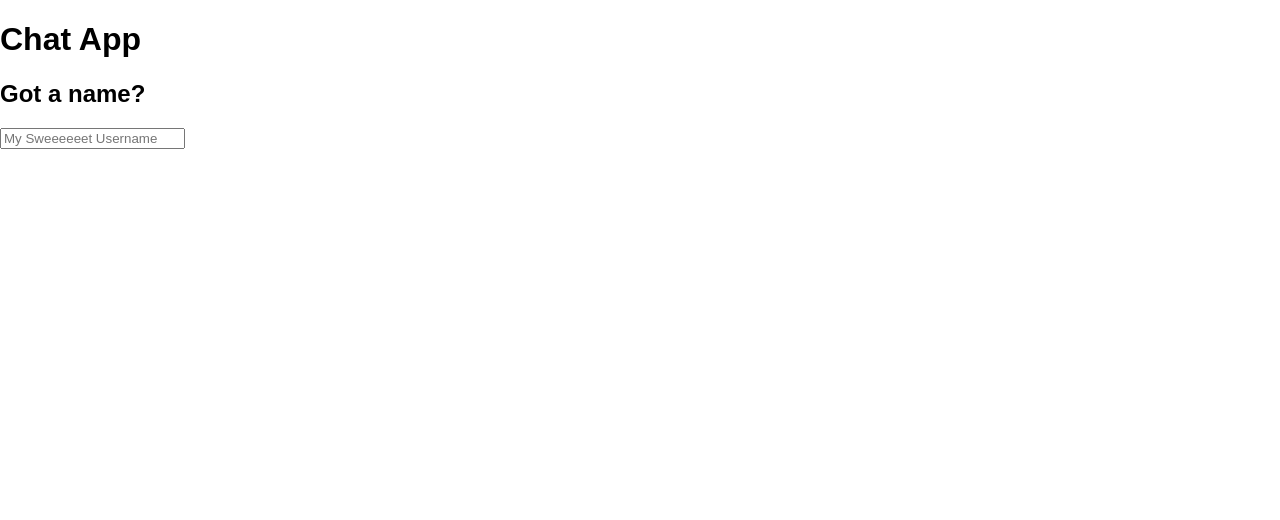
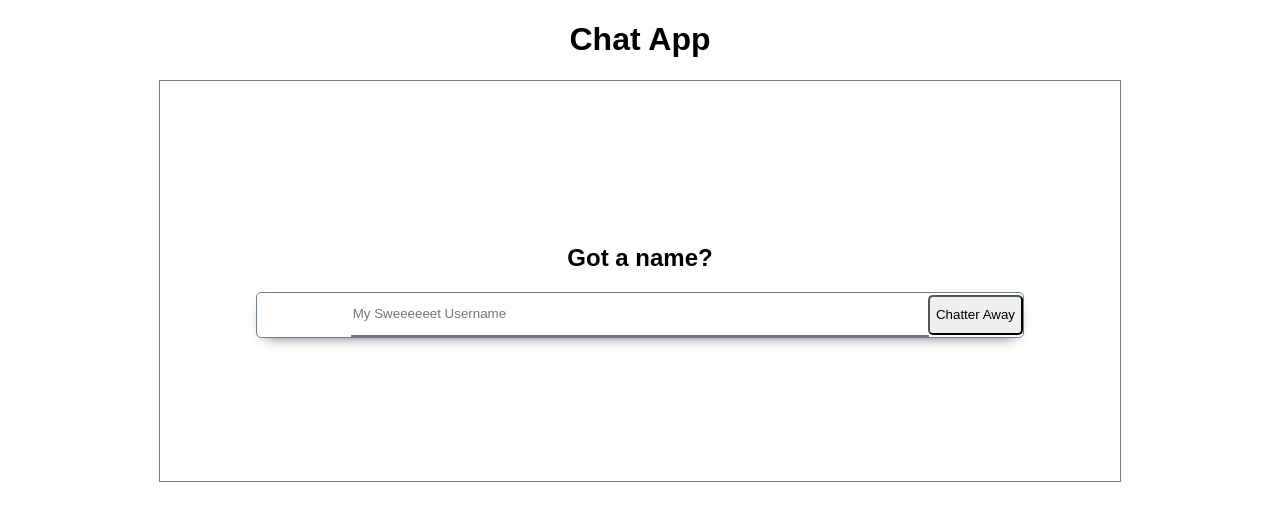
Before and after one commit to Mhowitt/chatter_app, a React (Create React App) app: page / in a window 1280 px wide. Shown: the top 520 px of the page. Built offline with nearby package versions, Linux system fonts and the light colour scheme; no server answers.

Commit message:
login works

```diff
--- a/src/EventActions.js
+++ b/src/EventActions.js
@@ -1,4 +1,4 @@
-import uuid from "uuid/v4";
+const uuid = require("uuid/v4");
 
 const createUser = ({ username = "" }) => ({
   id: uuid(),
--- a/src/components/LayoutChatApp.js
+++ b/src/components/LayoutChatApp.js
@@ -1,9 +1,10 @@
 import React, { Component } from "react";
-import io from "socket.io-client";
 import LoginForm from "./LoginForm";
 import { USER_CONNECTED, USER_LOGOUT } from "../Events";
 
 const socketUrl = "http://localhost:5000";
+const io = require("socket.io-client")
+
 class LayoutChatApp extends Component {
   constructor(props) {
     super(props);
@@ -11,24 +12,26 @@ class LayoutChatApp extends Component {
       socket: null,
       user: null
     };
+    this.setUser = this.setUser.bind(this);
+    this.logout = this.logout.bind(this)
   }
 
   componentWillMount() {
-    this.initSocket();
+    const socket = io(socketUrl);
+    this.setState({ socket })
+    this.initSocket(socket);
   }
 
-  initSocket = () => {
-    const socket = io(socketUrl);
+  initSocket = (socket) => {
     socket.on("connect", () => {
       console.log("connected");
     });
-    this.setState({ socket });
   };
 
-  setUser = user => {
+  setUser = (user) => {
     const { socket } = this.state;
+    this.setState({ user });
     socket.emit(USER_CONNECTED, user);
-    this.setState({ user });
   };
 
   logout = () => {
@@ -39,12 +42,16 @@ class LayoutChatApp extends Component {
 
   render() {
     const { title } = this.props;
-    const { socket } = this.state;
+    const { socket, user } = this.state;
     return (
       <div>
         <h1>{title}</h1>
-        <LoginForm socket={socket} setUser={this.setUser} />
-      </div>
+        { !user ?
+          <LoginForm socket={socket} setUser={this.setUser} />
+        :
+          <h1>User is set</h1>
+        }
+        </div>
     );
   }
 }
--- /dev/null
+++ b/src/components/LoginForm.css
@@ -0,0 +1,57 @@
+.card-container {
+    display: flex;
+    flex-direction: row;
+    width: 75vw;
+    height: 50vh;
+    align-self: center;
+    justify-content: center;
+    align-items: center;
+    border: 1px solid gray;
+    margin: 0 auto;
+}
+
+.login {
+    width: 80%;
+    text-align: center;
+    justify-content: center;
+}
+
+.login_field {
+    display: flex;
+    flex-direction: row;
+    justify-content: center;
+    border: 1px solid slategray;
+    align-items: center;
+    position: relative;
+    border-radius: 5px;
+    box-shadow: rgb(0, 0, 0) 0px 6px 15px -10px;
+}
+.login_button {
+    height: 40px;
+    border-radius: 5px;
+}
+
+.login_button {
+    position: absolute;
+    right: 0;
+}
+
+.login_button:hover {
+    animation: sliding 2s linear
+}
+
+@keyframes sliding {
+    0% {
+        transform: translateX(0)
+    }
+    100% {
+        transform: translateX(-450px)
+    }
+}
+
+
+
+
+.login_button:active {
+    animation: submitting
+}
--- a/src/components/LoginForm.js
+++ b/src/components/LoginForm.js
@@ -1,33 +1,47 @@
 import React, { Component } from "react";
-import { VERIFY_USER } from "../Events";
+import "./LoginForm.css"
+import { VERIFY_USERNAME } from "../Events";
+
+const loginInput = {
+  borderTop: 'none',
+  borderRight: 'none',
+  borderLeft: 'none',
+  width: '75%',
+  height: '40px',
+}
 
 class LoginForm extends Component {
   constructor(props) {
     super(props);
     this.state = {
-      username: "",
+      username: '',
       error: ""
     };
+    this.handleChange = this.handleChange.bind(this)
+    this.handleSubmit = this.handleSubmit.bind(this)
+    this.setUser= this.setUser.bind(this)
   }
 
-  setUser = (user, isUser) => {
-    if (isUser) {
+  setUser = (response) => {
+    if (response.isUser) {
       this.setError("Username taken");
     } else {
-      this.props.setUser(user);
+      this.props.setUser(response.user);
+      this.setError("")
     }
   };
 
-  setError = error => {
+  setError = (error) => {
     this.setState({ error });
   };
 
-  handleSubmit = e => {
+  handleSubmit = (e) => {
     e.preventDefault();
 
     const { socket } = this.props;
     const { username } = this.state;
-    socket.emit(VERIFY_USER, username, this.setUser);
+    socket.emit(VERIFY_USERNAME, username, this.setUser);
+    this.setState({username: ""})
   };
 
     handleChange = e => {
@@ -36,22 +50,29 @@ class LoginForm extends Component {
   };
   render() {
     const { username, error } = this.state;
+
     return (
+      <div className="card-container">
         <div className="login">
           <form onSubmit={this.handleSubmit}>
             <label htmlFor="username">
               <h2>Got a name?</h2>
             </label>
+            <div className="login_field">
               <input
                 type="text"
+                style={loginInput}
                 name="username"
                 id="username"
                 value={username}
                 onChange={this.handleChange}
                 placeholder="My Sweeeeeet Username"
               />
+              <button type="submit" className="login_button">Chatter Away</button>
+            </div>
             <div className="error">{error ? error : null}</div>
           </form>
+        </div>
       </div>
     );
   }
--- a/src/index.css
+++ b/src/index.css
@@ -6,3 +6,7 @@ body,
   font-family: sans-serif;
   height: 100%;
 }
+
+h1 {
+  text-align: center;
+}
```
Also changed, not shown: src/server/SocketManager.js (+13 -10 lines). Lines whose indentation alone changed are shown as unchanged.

- [About this exercise] Here the job is to print all the data exactly, skipping any image.

- [Response]
Before and after one commit to Mhowitt/chatter_app, a React (Create React App) app: page / in a window 1280 px wide. Shown: the top 520 px of the page. Built offline with nearby package versions, Linux system fonts and the light colour scheme; no server answers.

Commit message:
login works

```diff
--- a/src/EventActions.js
+++ b/src/EventActions.js
@@ -1,4 +1,4 @@
-import uuid from "uuid/v4";
+const uuid = require("uuid/v4");
 
 const createUser = ({ username = "" }) => ({
   id: uuid(),
--- a/src/components/LayoutChatApp.js
+++ b/src/components/LayoutChatApp.js
@@ -1,9 +1,10 @@
 import React, { Component } from "react";
-import io from "socket.io-client";
 import LoginForm from "./LoginForm";
 import { USER_CONNECTED, USER_LOGOUT } from "../Events";
 
 const socketUrl = "http://localhost:5000";
+const io = require("socket.io-client")
+
 class LayoutChatApp extends Component {
   constructor(props) {
     super(props);
@@ -11,24 +12,26 @@ class LayoutChatApp extends Component {
       socket: null,
       user: null
     };
+    this.setUser = this.setUser.bind(this);
+    this.logout = this.logout.bind(this)
   }
 
   componentWillMount() {
-    this.initSocket();
+    const socket = io(socketUrl);
+    this.setState({ socket })
+    this.initSocket(socket);
   }
 
-  initSocket = () => {
-    const socket = io(socketUrl);
+  initSocket = (socket) => {
     socket.on("connect", () => {
       console.log("connected");
     });
-    this.setState({ socket });
   };
 
-  setUser = user => {
+  setUser = (user) => {
     const { socket } = this.state;
+    this.setState({ user });
     socket.emit(USER_CONNECTED, user);
-    this.setState({ user });
   };
 
   logout = () => {
@@ -39,12 +42,16 @@ class LayoutChatApp extends Component {
 
   render() {
     const { title } = this.props;
-    const { socket } = this.state;
+    const { socket, user } = this.state;
     return (
       <div>
         <h1>{title}</h1>
-        <LoginForm socket={socket} setUser={this.setUser} />
-      </div>
+        { !user ?
+          <LoginForm socket={socket} setUser={this.setUser} />
+        :
+          <h1>User is set</h1>
+        }
+        </div>
     );
   }
 }
--- /dev/null
+++ b/src/components/LoginForm.css
@@ -0,0 +1,57 @@
+.card-container {
+    display: flex;
+    flex-direction: row;
+    width: 75vw;
+    height: 50vh;
+    align-self: center;
+    justify-content: center;
+    align-items: center;
+    border: 1px solid gray;
+    margin: 0 auto;
+}
+
+.login {
+    width: 80%;
+    text-align: center;
+    justify-content: center;
+}
+
+.login_field {
+    display: flex;
+    flex-direction: row;
+    justify-content: center;
+    border: 1px solid slategray;
+    align-items: center;
+    position: relative;
+    border-radius: 5px;
+    box-shadow: rgb(0, 0, 0) 0px 6px 15px -10px;
+}
+.login_button {
+    height: 40px;
+    border-radius: 5px;
+}
+
+.login_button {
+    position: absolute;
+    right: 0;
+}
+
+.login_button:hover {
+    animation: sliding 2s linear
+}
+
+@keyframes sliding {
+    0% {
+        transform: translateX(0)
+    }
+    100% {
+        transform: translateX(-450px)
+    }
+}
+
+
+
+
+.login_button:active {
+    animation: submitting
+}
--- a/src/components/LoginForm.js
+++ b/src/components/LoginForm.js
@@ -1,33 +1,47 @@
 import React, { Component } from "react";
-import { VERIFY_USER } from "../Events";
+import "./LoginForm.css"
+import { VERIFY_USERNAME } from "../Events";
+
+const loginInput = {
+  borderTop: 'none',
+  borderRight: 'none',
+  borderLeft: 'none',
+  width: '75%',
+  height: '40px',
+}
 
 class LoginForm extends Component {
   constructor(props) {
     super(props);
     this.state = {
-      username: "",
+      username: '',
       error: ""
     };
+    this.handleChange = this.handleChange.bind(this)
+    this.handleSubmit = this.handleSubmit.bind(this)
+    this.setUser= this.setUser.bind(this)
   }
 
-  setUser = (user, isUser) => {
-    if (isUser) {
+  setUser = (response) => {
+    if (response.isUser) {
       this.setError("Username taken");
     } else {
-      this.props.setUser(user);
+      this.props.setUser(response.user);
+      this.setError("")
     }
   };
 
-  setError = error => {
+  setError = (error) => {
     this.setState({ error });
   };
 
-  handleSubmit = e => {
+  handleSubmit = (e) => {
     e.preventDefault();
 
     const { socket } = this.props;
     const { username } = this.state;
-    socket.emit(VERIFY_USER, username, this.setUser);
+    socket.emit(VERIFY_USERNAME, username, this.setUser);
+    this.setState({username: ""})
   };
 
     handleChange = e => {
@@ -36,22 +50,29 @@ class LoginForm extends Component {
   };
   render() {
     const { username, error } = this.state;
+
     return (
+      <div className="card-container">
         <div className="login">
           <form onSubmit={this.handleSubmit}>
             <label htmlFor="username">
               <h2>Got a name?</h2>
             </label>
+            <div className="login_field">
               <input
                 type="text"
+                style={loginInput}
                 name="username"
                 id="username"
                 value={username}
                 onChange={this.handleChange}
                 placeholder="My Sweeeeeet Username"
               />
+              <button type="submit" className="login_button">Chatter Away</button>
+            </div>
             <div className="error">{error ? error : null}</div>
           </form>
+        </div>
       </div>
     );
   }
--- a/src/index.css
+++ b/src/index.css
@@ -6,3 +6,7 @@ body,
   font-family: sans-serif;
   height: 100%;
 }
+
+h1 {
+  text-align: center;
+}
```
Also changed, not shown: src/server/SocketManager.js (+13 -10 lines). Lines whose indentation alone changed are shown as unchanged.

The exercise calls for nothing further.